The Gruffalo by Julia Donaldson

This is the first of two picture books to teach sequencing by Julia Donaldson. A mouse creates a mythical creature called ‘The Gruffalo’ to outsmart predators and avoid becoming their meal. To his surprise, the Gruffalo turns out to be real! However, the quick-thinking mouse manages to trick the Gruffalo and save himself.

The Gruffalo sparks conversations about quick thinking, creativity, courage, navigating challenging situations, honesty, and problem-solving.

I Had a Favorite Dress by Boni Ashburn

Every Tuesday a girl wears her “favoritest” dress. As she grows, the dress becomes too short, so her mother transforms the dress into other items of clothing.

I Had a Favorite Dress promotes discussions on creativity, adaptability in the face of change, personal growth, and emotional attachment to cherished possessions.

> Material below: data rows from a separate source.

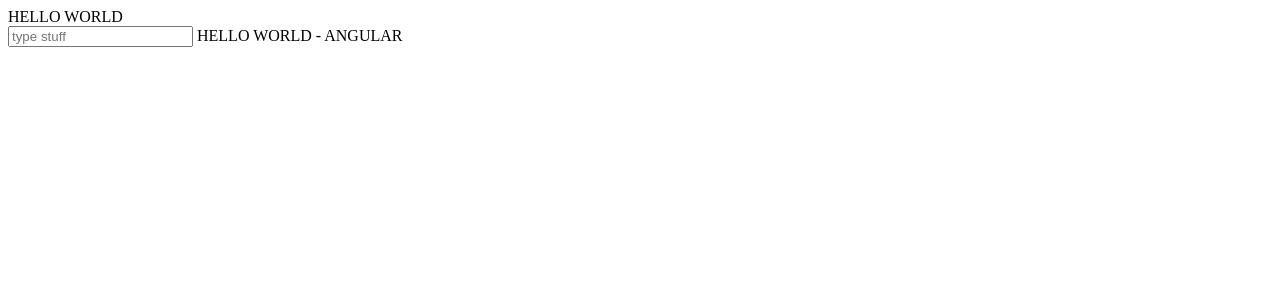
Repository: amp89/FindIP
Page: http://localhost/FindIp/views/search.jsp
These files come from the project's save history. The page is drawn as it stood at one moment and after the next save; the edit follows.
The browser window is 1280 px wide. The pictures show the whole page.
The page is served by Tomcat 9.

Above is the page before, as saved 2016-07-18 03:35:07.

After the next save:
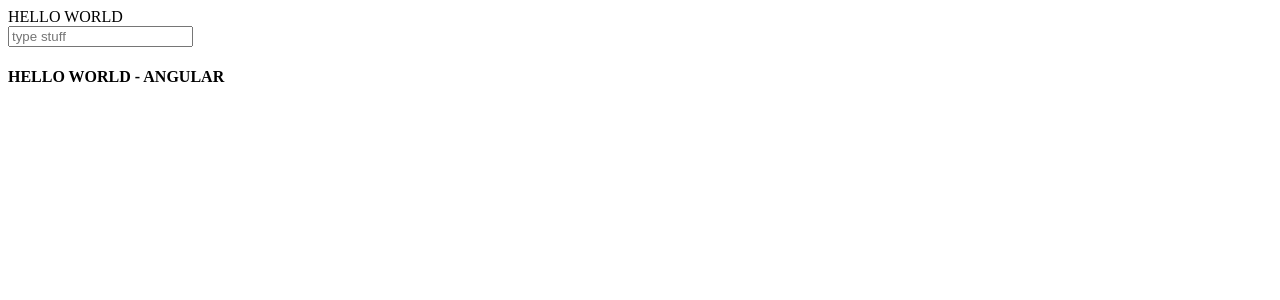
Saved 13 min 33 s later.
--- a/FindIp/FindIp/WebContent/views/search.jsp
+++ b/FindIp/FindIp/WebContent/views/search.jsp
@@ -12,7 +12,7 @@
 	<div ng-app>
 	<input type="text" placeholder="type stuff" ng-model="name" />
 	<h3 ng-show="name">{{name}}</h3>
-	{{"HELLO WORLD - ANGULAR"}}
+	<h4>{{"HELLO WORLD - ANGULAR"}}</h4>
 		</div>
 
 
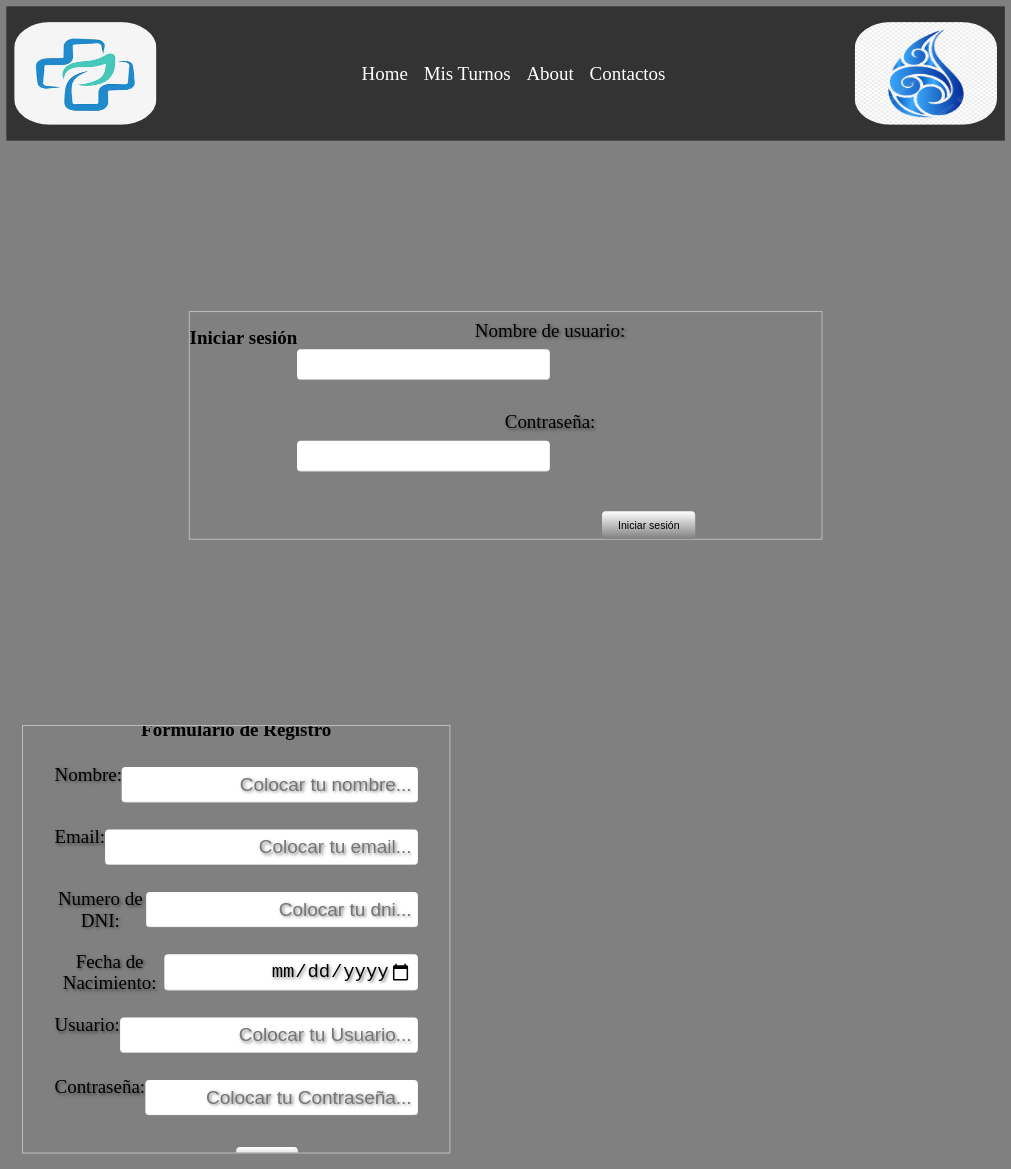
Repository: mauro8778/TurnoClinica
Page: / (app in front/vite-project/)
These files come from the project's save history. The page is drawn as it stood at one moment and after the next save; the edit follows.
The browser window is 1280 px wide. The pictures show the whole page, at 79% of full size.
The project was rebuilt for these pictures with package versions that can differ from the ones it lists, and the page was loaded fresh each time. Also part of the build but not shown: front/vite-project/vite.config.js.

Above is the page before, as saved 2024-04-14 14:10:57.

After the next save:
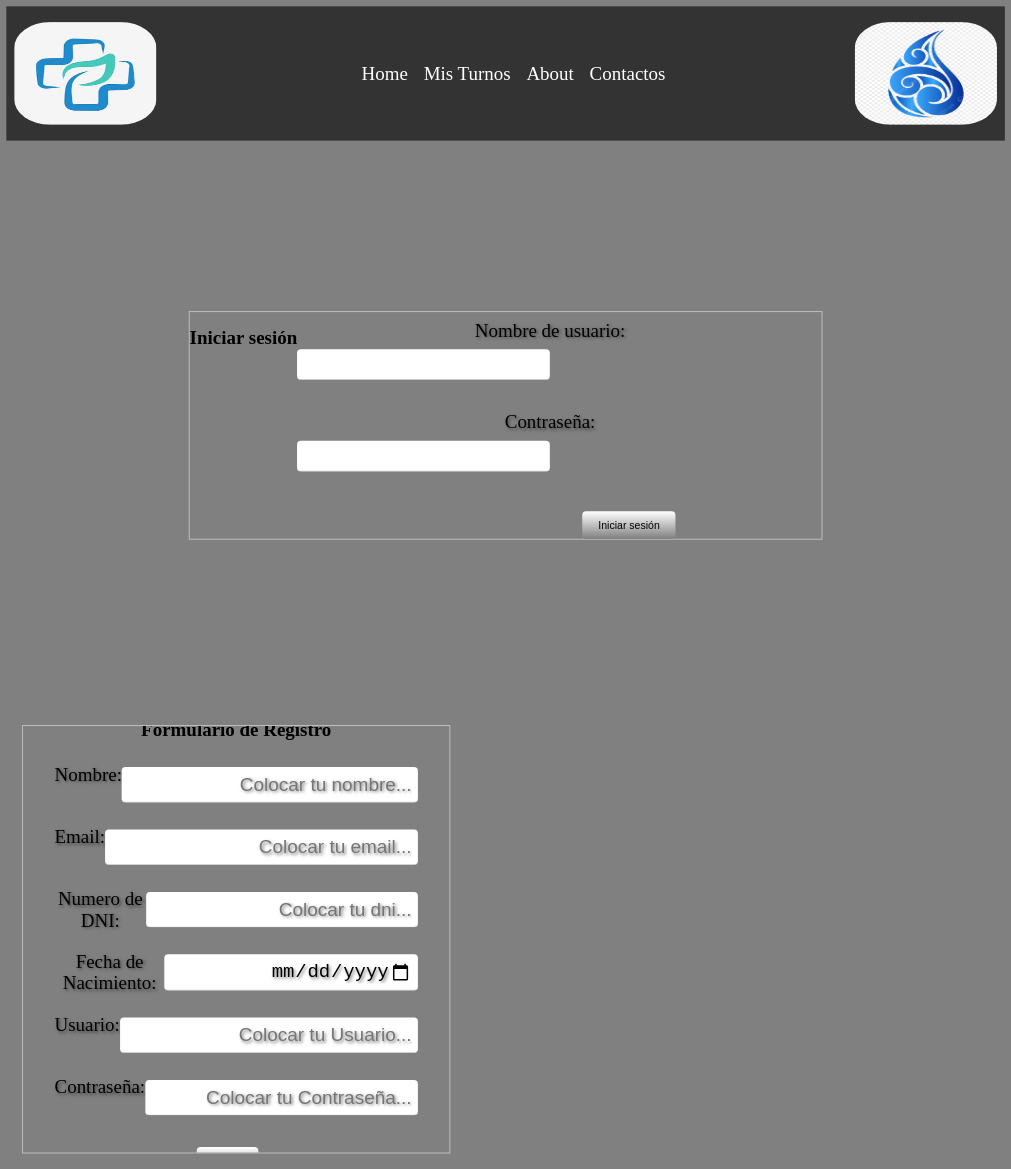
Saved 7 s later.
--- a/front/vite-project/src/views/Register/Register.css
+++ b/front/vite-project/src/views/Register/Register.css
@@ -36,7 +36,7 @@
     border: none;
     color: black;
     cursor: pointer;
-    margin-left: 250px;
+    margin-left: 200px;
   }
 
   button:hover {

If You Give a Mouse a Cookie by Laura Numeroff

A seemingly simple request from a mouse for a cookie spirals into a cascade of related actions. Each subsequent event directly leads to the next. This sequence continues throughout the story, exploring the concept of cause and effect.

It Fell from the Sky by The Fan Brothers

When an object plummets from the sky, it intrigues the insects. An opportunistic spider capitalizes on the event, charging fees for viewing the spectacle. As interest wanes, the spider learns about community, supply, and demand.

It Fell From the Sky inspires discussions on community, integrity, selfishness, supply and demand, entrepreneurship and capitalism.

King Bidgood's in the Bathtub by Audrey Wood

This is the first of two picture books to teach sequencing by Audrey Woods. King Bidgood refuses to get out of his bathtub. His courtiers try inventive methods to lure him out, but the king remains in the bath. Declaring he will do all his kingly duties in the tub, the page boy uses a clever solution to get him out.

King Bidgood’s in the Bathtub explores the dynamics of power and responsibility, creative problem solving, persistence, clever thinking, and sometimes the simplest ideas are the most effective.

The King of Kindergarten by Derrick Barnes

A young boy is brimming with excitement and confidence as he embarks on his first day of Kindergarten. He showcases healthy self-esteem as he eagerly engages with new friends and experiences.

The King of Kindergarten encourages students to approach new beginnings with confidence and enthusiasm, helping to foster a positive attitude towards school life.